i run the command
how I make the changes??? oh I feel so old… :frowning:


#8

That is an old-school text editor. Scroll up/down/sideways to get to the line you want to edit. Backspace/delete the old information out, then type in the new.

CTRL-X at the bottom to save and exit. it will ask the file name, just hit enter there (same filename).


#9

it writes just this
# Generated by dhcpcd
# /etc/resolv.conf.head can replace this line
# /etc/resolv.conf.tail can replace this line


#10

I had an error in my reply - missing space (I have corrected the original reply).

The edit command is sudo nano /etc/resolv.conf

Here is a screen shot of what you should see when you run the editor:

image


#11

no mine is empty. just the bottom text.
Shall I write it and save it?


#12

It worked.
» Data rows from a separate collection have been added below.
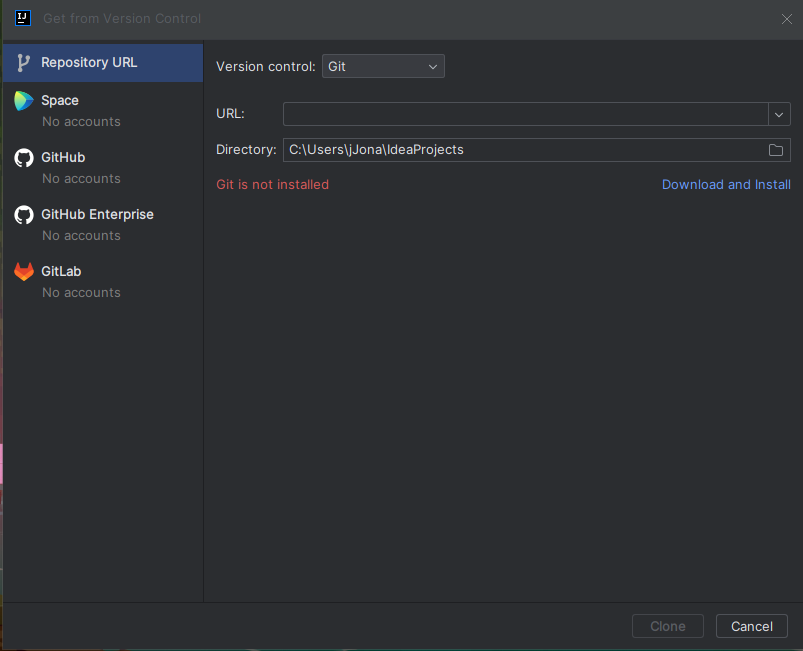
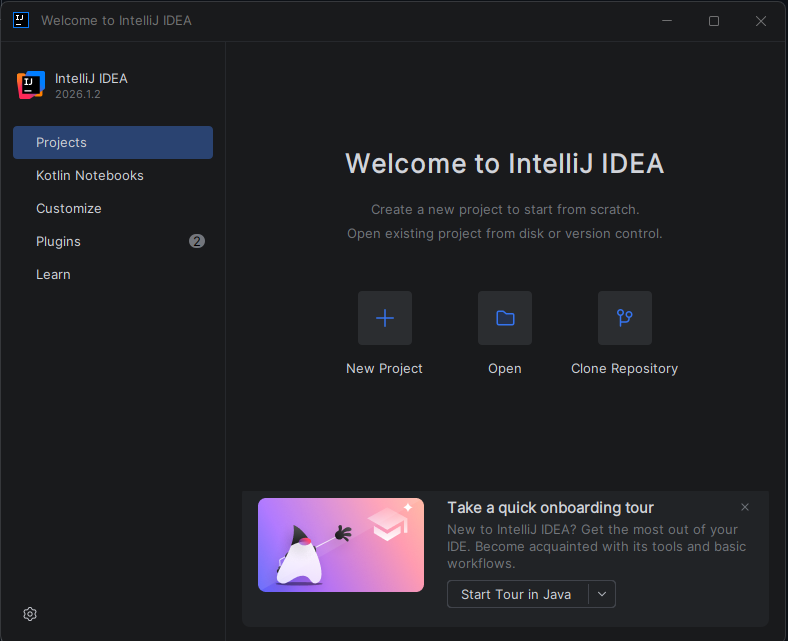
Text and Images updated to the newest versions

diff --git a/README.md b/README.md
@@ -9,27 +9,29 @@ Das Spiel endet, wenn der Treibstoff beider Teams verbraucht ist.
 
 ### Intellij installieren
 
-- IntelliJ ***Community Edition*** (nicht die Ultimate Edition!) - *um zur Community Edition zu kommen muss man herunterscrollen* -  [herunterladen](https://www.jetbrains.com/idea/download/) und installieren.</br></br>
-![Downloadseite der Ultimate Edition](.readme/0_NotUltimate.png)</br></br>
-![Downloadseite der Community Edition](.readme/1_DownlaodIDEA.png)</br></br>
-![Installationsübersicht der IntelliJ IDEA](.readme/2_IstallIDEA.png)</br></br>
+- IntelliJ  -  [herunterladen](https://www.jetbrains.com/idea/download/) und installieren.</br></br>
+![Downloadseite der Ultimate Edition](.readme/0_IntelliJ.png)</br></br>
+![Downloadseite der Community Edition](.readme/1_DownloadIntelliJ.png)</br></br>
+![Installationsübersicht der IntelliJ IDEA](.readme/2_InstallIntelliJ.png)</br></br>
 
 ### Git installieren
 
-- In IntelliJ auf `Get from VSC` klicken, dann auf `Repository URL`.
+- In IntelliJ auf `Clone Repository` klicken, dann auf `Repository URL`.
+![Übersicht des Get from Version Control Fensters](.readme/3_InstallGit.png)</br></br>
 - Version control auf `Git` einstellen.
 - Sollte die Fehlermeldung `Git is not installed` auftauchen auf `Download and Install` klicken.</br></br>
-![Übersicht des Get from Version Control Fensters](.readme/3_InstallGIT.png)</br></br>
     
 ### Planet Sudo installieren
 
 - In IntelliJ im selben Fenster die URL `https://github.com/openbase/planetsudo` einfügen und auf `Clone` klicken.
-- Sollte die Fehlermeldung `JDK "17" is missing` auftreten auf `Configure...` --> `Download JDK` gehen und dann `Eclipse Temurin` auswählen und installieren.</br></br>
-![Das Download JDK Fenster](.readme/4_ConfigureJDK.png)</br></br>
+- Planet Sudo Project vertrauen
+  ![Das Project vertrauen Fenster](.readme/4_ProjektVertrauen.png)</br></br>
+- Sollte die Fehlermeldung `JDK "20" is missing` auftreten auf `Configure...` --> `Download JDK` gehen und dann `Microsoft OpenJDK` auswählen und installieren.</br></br>
+![Das Download JDK Fenster](.readme/5_ConfigureJDK.png)</br></br>
 
 - Die Datei `src/main/kotlin/org.openbase.planetsudo/main/PlanetSudo.kt` öffnen (Doppelklick).
-- Jetzt kann PlanetSudo gestartet werden. Dazu einen Rechtsklick auf `Planet Sudo` und dann auf `Run 'Planet Sudo'` </br></br>
-![Wie man Planet Sudo Startet](.readme/5_RunPlanetSudo.png)</br></br>
+- Nach kurzer Wartezeit wegen des Downloads, kann PlanetSudo gestartet werden. Dazu einen Rechtsklick auf `Planet Sudo` und dann auf `Run 'Planet Sudo'` </br></br>
+![Wie man Planet Sudo Startet](.readme/6_RunPlanetSudo.png)</br></br>
 
 - Wenn du dich mit einem PlanetSudo Server verbinden willst, kannst du diesen in IntelliJ wie folgt einstellen (Vorher muss PlanetSudo wie oben beschrieben gestartet werden): Dazu oben rechts auf `PlanetSudo` klicken dort auf `Edit Configuration` und dann unter `Programm arguments: --server YOUR_SERVER_NAME` eingeben. Dann das ganze mit `Apply` bestätigen.</br></br>
   ![Öffnen der Configurations](.readme/6_Configurations.png)</br></br>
Now we are back to problem No1 how to set up the DNS.


#13

Run a debug log and upload it, then post the token. Then we can look at your configuration.

If you cannot upload the log and get a token, paste the log into a comment and we’ll hide it.


#14

Your debug token is: 6lqn4rveki


#15

Quick note : It’s better to fill in the Pi-Hole IP 2 times instead of leaving the secondary DNS IP empty if possible, because some routers then send the secondary WAN DNS server IP to all your clients… VERY annoying! :angry:

If I were @john21gr I would simply edit the Pi’s network settings with a static IP and fill that in as both Primary and Secondary DNS IP at the LAN DNS settings.
Here is a tutorial on how to setup a Static IP for the Raspberry Pi => https://www.raspberrypi.org/learning/networking-lessons/rpi-static-ip-address/


#16

I have entered the the IP to both Primary and Secondary DNS in the router.
My devices are pretty much the same and that means that Pi has the same IP all the time. Nevertheless if needed to be done I will do it. (I have made the setup numerouns times to figure out what Im doing wrong and the PI always get the same IP.


#18

Good! :slight_smile:

Please do so and also add the IP as a Reserved IP in your router later on in case something goes wrong in the future :wink:


#19

The target is to work in the first place!!! :slight_smile:


#20

Everything looks normal in your debug log and the Pi-Hole is blocking domains.

Your Pi-Hole loopback address (127.0.0.1) is listed as the third DNS server for your Pi-Hole (from your debug log). Did you set it up this way (Admin GUI > settings > DNS)?


#22

Nope I havent changed anything. I do get some data in the dashboard I will make some check and see if it works or not…
Anyhow your support was great!!!